Most people think comfort and luxury are the chief requirements in life, when all they need is enthusiasm. - Albert Einstein
For two days, I'd been living in relative comfort and luxury in a backpackers hostel. The longer I stayed there, the harder it was to leave. Even worse, I could sense my enthusiasm draining away faster than the battery in my iPhone.
The hostel had become my new comfort zone. That's the problem with comfort and luxury.
We create a secure space for ourselves, get used to it and then find it increasingly hard to leave. A comfort zone keeps you stuck. And when you're stuck, you can't move forward or grow.
And I think that creates more tension than stretching yourself.
Stepping away from the warmth and shelter of Whakapapa Village in the late afternoon of Sunday took a surprisingly difficult effort of will. I had enjoyed sleeping between sheets, loved a hot shower every morning and evening (why not?), relished social contact and appreciated cooking in the clean kitchen. It hadn't taken long for this backpacker's hostel to feel like home.

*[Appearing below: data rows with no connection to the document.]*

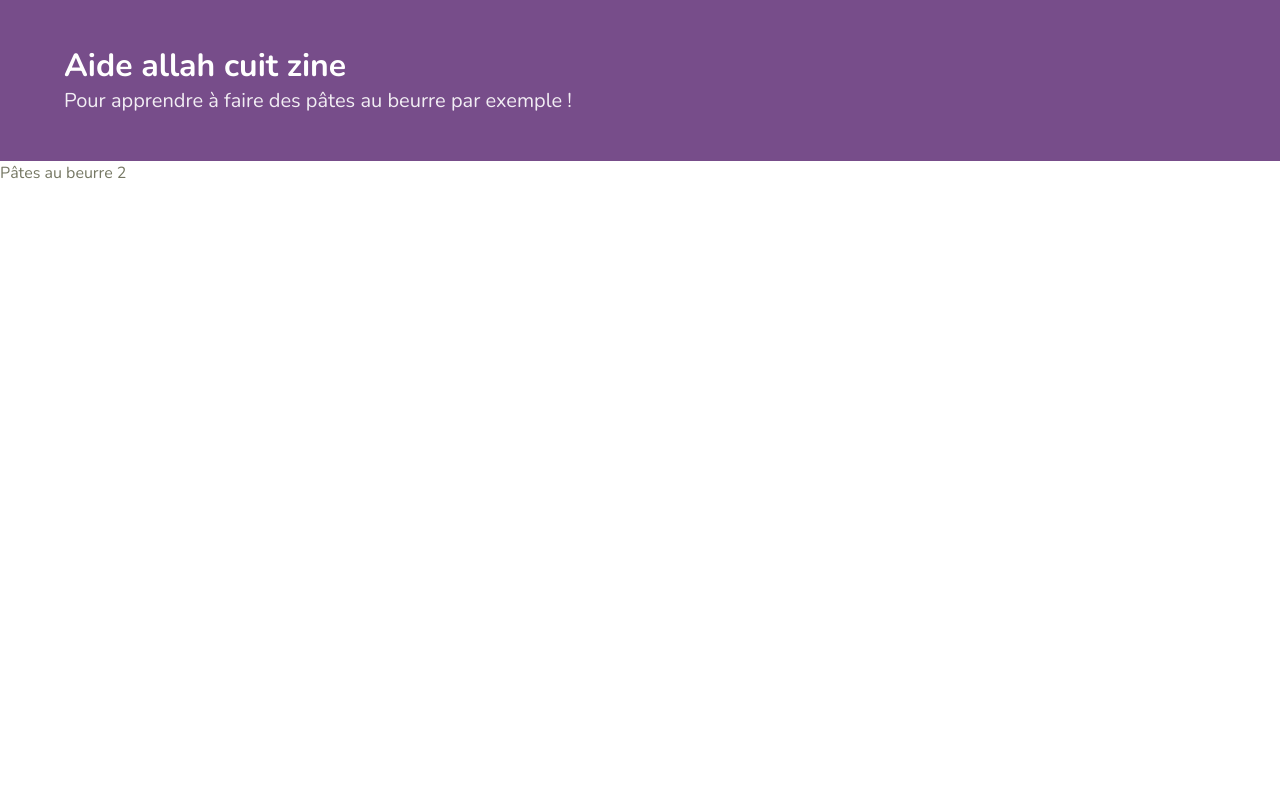
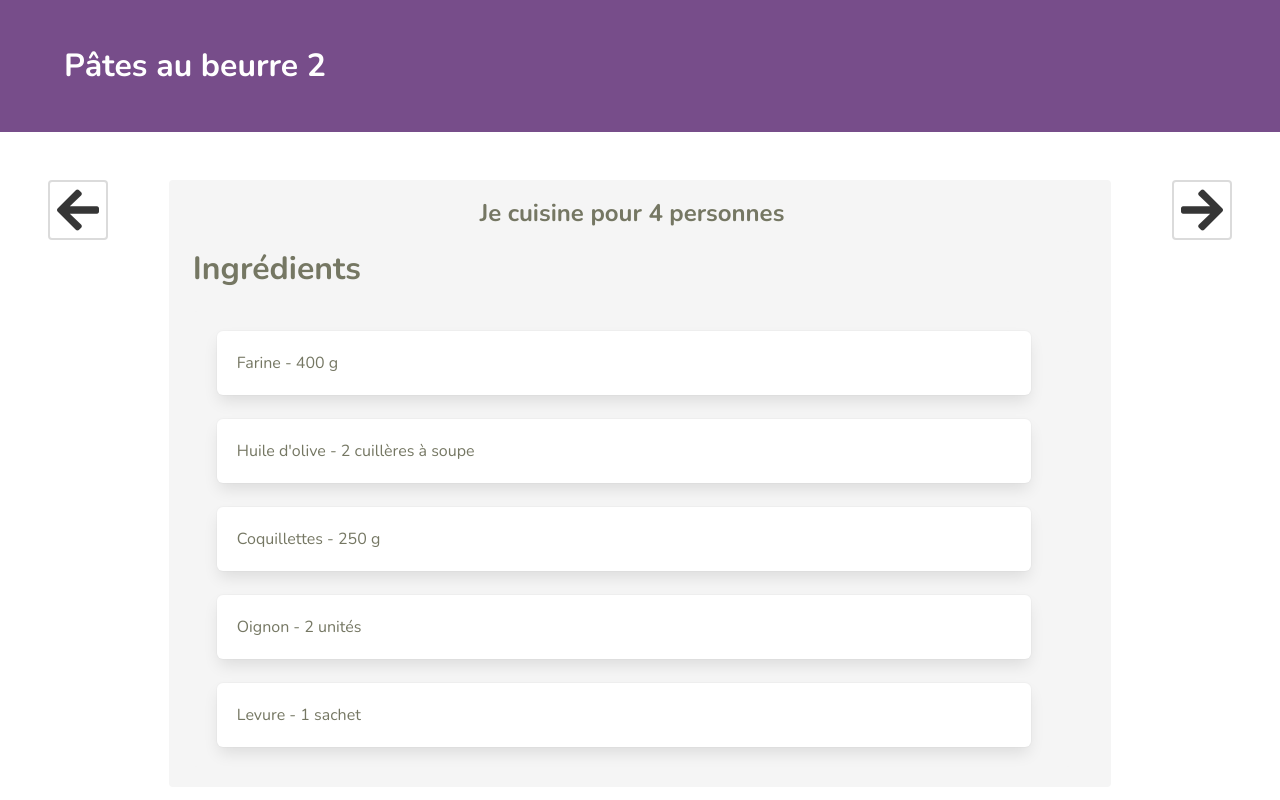
Before and after one commit to antoined73/CEIHM---Aide-la-cuisine, a Vue app: page /recipe/1 in a window 1280 px wide. Shown: the top 800 px of the page. Built offline with nearby package versions, Linux system fonts and the light colour scheme.

Commit message:
Basic UI for navigation between steps

```diff
--- a/src/App.vue
+++ b/src/App.vue
@@ -1,18 +1,12 @@
 <template>
   <div id="app">
-    <Header/>
     <router-view></router-view>
   </div>
 </template>
 
 <script>
-import Header from './components/Header.vue'
-
 export default {
-  name: 'app',
-  components: {
-    Header
-  }
+  name: 'app'
 }
 </script>
 
--- /dev/null
+++ b/src/components/IngredientItem.vue
@@ -0,0 +1,17 @@
+<template>
+    <div class="box">
+        {{this.ingredient.name}} - {{this.ingredient.quantity}} {{this.ingredient.unit}}
+    </div>
+</template>
+
+<script>
+export default {
+    props : {
+        ingredient : Object
+    }
+}
+</script>
+
+<style>
+
+</style>
--- /dev/null
+++ b/src/components/IngredientList.vue
@@ -0,0 +1,57 @@
+<template>
+<div class="has-text-left">
+    <h2 class="title is-size-3">Ingrédients</h2>
+    <div class="notification">
+        <IngredientItem v-for="(ingredient,index) in ingredients" :key="index" :ingredient="ingredient"/>
+    </div>
+</div>
+</template>
+
+<script>
+import IngredientItem from './IngredientItem.vue'
+
+export default {
+    components: {
+        IngredientItem
+    },
+    props : {
+        recipe : Object
+    },
+    computed :{
+        ingredients(){
+            return [
+                {
+                    id: 0,
+                    name: "Farine",
+                    quantity: 400,
+                    unit: "g"
+                },
+                 {
+                    id: 1,
+                    name: "Huile d'olive",
+                    quantity: 2,
+                    unit: "cuillères à soupe"
+                },
+                 {
+                    id: 2,
+                    name: "Coquillettes",
+                    quantity: 250,
+                    unit: "g"
+                },
+                 {
+                    id: 3,
+                    name: "Oignon",
+                    quantity: 2,
+                    unit: "unités"
+                },
+                 {
+                    id: 4,
+                    name: "Levure",
+                    quantity: 1,
+                    unit: "sachet"
+                }
+            ]
+        }
+    }
+}
+</script>
--- a/src/components/Header.vue
+++ b/src/components/headers/HomeHeader.vue
@@ -15,7 +15,7 @@
 
 <script>
 export default {
-    name: 'Header'
+    name: 'HomeHeader'
 }
 </script>
 
--- /dev/null
+++ b/src/components/headers/RecipeHeader.vue
@@ -0,0 +1,35 @@
+<template>
+    <section class="hero is-primary">
+        <div class="hero-body">
+            <!-- If recipe exist -->
+            <div v-if="recipe" class="container">
+            <h1 class="title">
+                {{this.recipe.name}}
+            </h1>
+            </div>
+
+            <!-- If recipe doesn't exist -->
+            <div v-else class="container">
+            <h1 class="title">
+                Oh non ! :(
+            </h1>
+            </div>
+        </div>
+    </section>
+</template>
+
+<script>
+export default {
+    name: 'HomeHeader',
+    props : {
+        recipe : {
+            type: Object,
+            default: null
+        }
+    }
+}
+</script>
+
+<style>
+
+</style>
--- a/src/components/views/AccueilView.vue
+++ b/src/components/views/AccueilView.vue
@@ -1,16 +1,21 @@
 <template>
-    <div class="section">
-        <RecipeList/>
+    <div>
+        <HomeHeader/>
+        <div class="section">
+            <RecipeList/>
+        </div>
     </div>
 </template>
 
 <script>
+import HomeHeader from '../headers/HomeHeader.vue'
 import RecipeList from '../RecipeList.vue'
 
 export default {
   name: 'AccueilView',
   components: {
-      RecipeList
+      RecipeList,
+      HomeHeader
   }
 }
 </script>
--- a/src/components/views/RecipeView.vue
+++ b/src/components/views/RecipeView.vue
@@ -1,15 +1,57 @@
 <template>
-    <div v-if="recipe">
-        <p>{{this.recipe.name}}</p>
+    <div>
+        <RecipeHeader :recipe="this.recipe"/>
+
+        <!-- If recipe exist -->
+        <div v-if="recipe" class="section">
+            <div class="columns is-mobile">
+                <div class="column">
+                    <a class="button is-large is-pulled-left">
+                        <span class="icon is-medium">
+                        <i class="fas fa-arrow-left fa-2x"></i>
+                        </span>
+                    </a>
+                </div>
+                <div class="column is-four-fifths has-text-centered">
+                    <div class="notification">
+                        <p class="title is-size-4">Je cuisine pour 4 personnes</p>
+                        <IngredientList :recipe="this.recipe"/>
+                    </div>
+                </div>
+                <div class="column">
+                    <a class="button is-large is-pulled-right">
+                        <span class="icon is-medium">
+                        <i class="fas fa-arrow-right fa-2x"></i>
+                        </span>
+                    </a>
+                </div>
+            </div>
+
+
+        </div>
+
+        <!-- If recipe doesn't exist -->
+        <div v-else class="section">
+            <div class="notification has-text-centered">
+                <p class="title is-size-4">La recette que tu cherches n'existe pas ou n'existe plus..</p>
+                <a class="button is-large is-primary" @click="clickBackHomeButton()">Retourner à l'accueil</a>
+
+            </div>
+        </div>
     </div>
-    <div v-else>
-        <p>The recipe you are searching for doesn't exist or is no longer available :(</p>
-    </div>
+
 </template>
 
 <script>
+import RecipeHeader from '../headers/RecipeHeader.vue'
+import IngredientList from '../IngredientList.vue'
+
 export default {
     name: 'RecipeView',
+    components : {
+        RecipeHeader,
+        IngredientList
+    },
     data(){
         return {
             recipe: Object
@@ -17,6 +59,11 @@ export default {
     },
     created(){
         this.recipe = this.$store.getters.getRecipeById(this.$route.params.id);
+    },
+    methods : {
+        clickBackHomeButton(){
+            this.$router.push("/");
+        }
     }
 }
 </script>
```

I had dallied for two days catching up on writing, planning and meeting other travellers, including a cheerful former British Army officer of my vintage, with whom I had had a prolonged and enjoyable chin-wag.
As the afternoon progressed, however, procrastination set in.
I eyed the driving clouds and occasional drenching showers with misgivings. The mountains stood shrouded in cloud. The Tongariro Crossing, New Zealand's most famous one-day walk, had been closed for two days by winds strong enough to blow a person off his feet. I had wanted to walk this track.
Frustrated, I now had to make a decision: stay another night and hope for an improvement in the weather or set off southwards again.
"I can't believe I've created such a thick-walled bubble of comfort," I thought. "I need to get moving or I'll stay here forever."
If you're feeling both comfortable and tense, there's only one thing to do. Take a small step and then another and then another.I had packed hours ago. Now, I unplugged my solar charger, switched my iPhone to "Airplane Mode" and with an inward sigh, stepped through the sliding doors on the heels of a rain-shower scudding westwards, blurring the distant hills.
Once I started moving down the road towards the distant highway, my spirits rose. I turned for a last look backward and saw a rainbow arching near The Chateau Tongariro, built for golfers, skiers and walkers in the 1920s.
"One day," I vowed, "I'll bring Rosa here and we'll stay, just for fun, in this grand old hotel. Then, we'll walk the Crossing together."
An hour later, I turned left down the highway and walked for two hours, hoping to thumb a lift. In that time, only three cars drifted past and none stopped, reminding me of just how remote parts of New Zealand are.
Opposite a motor camp, a small gaggle of tourists had gathered by the roadside to photograph the mountains illuminated in the clear light that turns the air translucent after rain. I crossed the road to join them and met a friendly couple from Sweden.
"What's this place like?" I asked.
Blond-haired Peter made a circle with his thumb and forefinger in the international sign of approval. "Excellent!" he said and his wife nodded in affirmation.
For a moment, I felt seriously tempted but pride pulled me onward. I simply couldn't leave one comfort zone for another so soon.
After another hour of walking, I turned left down a short track that led to a DOC campsite. Now I knew where all the cars had gone. At least twenty stood packed in the car park, attended by a motley crew of campers drawn from every corner of the world. In every possible tent site, brightly-coloured canopies blossomed.
Eventually, I found a clear space and in the fading light quickly set up my small tarp, staking possession. Just in time: as I spread the "onesie" underneath the shelter, a few more late arrivals drove by, gravel crunching under their tires and illuminating beech trees with hopeful headlights.
With my little camp reasonably watertight and protected against whatever the elements might throw at me overnight, I went through my evening ritual of. 25 push-ups and 25 sit-ups to get really warm and then slid under shelter.
"I've found my comfort zone again," I reflected happily. "I'm back on the edge and it feels good."